But what about steam systems in buildings? First, understand that steam is a very clean and pure form of energy. There are no adverse public health effects associated with proper and safe steam use. Steam can be used for everything from heating and cooling to sterilizing and food processing. But what kind of hazards can it create for firefighters?
The word "steam" refers to the white mist that condenses above boiling water as the hot vapor ("steam" in the first sense) mixes with the cooler air. Interestingly, this mist is made of tiny droplets of liquid water, not gaseous water, so it is no longer technically steam. In the spout of a steaming kettle, the spot where there is no condensed water vapor, where it appears that nothing is there, is actually steam. Either way, it is very hot.
A steam burn usually results from boiling water converted to steam. Minor steam burns can happen in any kitchen, but a steam burn can also be very severe, such as at some emergencies we encounter. Although the skin will not char, as would be the case with a flame burn, blisters and redness will appear.

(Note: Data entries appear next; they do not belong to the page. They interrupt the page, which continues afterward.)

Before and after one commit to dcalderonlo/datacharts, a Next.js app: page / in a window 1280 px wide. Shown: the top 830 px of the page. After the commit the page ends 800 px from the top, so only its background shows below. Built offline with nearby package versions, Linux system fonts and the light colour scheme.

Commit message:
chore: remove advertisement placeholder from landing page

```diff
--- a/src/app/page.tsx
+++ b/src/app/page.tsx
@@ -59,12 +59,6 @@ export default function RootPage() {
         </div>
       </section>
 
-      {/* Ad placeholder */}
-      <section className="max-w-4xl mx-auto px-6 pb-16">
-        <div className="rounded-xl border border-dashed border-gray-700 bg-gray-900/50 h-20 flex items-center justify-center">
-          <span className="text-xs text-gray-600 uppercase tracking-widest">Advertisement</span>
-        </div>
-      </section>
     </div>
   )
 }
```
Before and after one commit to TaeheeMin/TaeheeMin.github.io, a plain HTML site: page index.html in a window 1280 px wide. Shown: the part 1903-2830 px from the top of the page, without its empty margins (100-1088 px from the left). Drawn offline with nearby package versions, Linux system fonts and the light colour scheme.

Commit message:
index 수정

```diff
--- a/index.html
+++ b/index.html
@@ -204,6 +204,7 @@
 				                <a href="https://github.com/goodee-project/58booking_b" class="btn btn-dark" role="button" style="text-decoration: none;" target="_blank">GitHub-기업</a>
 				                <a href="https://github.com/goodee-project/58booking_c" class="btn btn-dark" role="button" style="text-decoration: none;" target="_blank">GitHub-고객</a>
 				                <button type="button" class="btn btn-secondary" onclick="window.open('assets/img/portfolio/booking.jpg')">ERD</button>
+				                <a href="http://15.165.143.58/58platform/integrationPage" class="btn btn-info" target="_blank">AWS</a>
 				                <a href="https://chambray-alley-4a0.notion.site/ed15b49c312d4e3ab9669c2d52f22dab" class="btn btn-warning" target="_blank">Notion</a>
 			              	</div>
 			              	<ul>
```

A third-degree steam burn will penetrate deep into the flesh and the site may be white, heavily blistered and numb. The larger concern with steam burns, however, is the airway. Inhaling steam can cause serious damage to the bronchial tubes and could lead to death. And that is why we use the term "no exposed skin" (or airway; use breathing apparatus) whenever operating in these potential conditions. Why take the chance?
How nasty can steam be? The steam rising from boiling water exceeds 212 degrees Fahrenheit. Pure steam is an invisible vapor, but the small drops of condensed water that hover over hot pans can still cause a severe burn, even if they are not technically steam. True steam can be especially dangerous because it is invisible, so a person will be unaware of being in danger of a steam burn until it has already happened. Again, the solutions include pre-planning, knowing the building, knowing the systems within a building and providing firefighters with the best protection.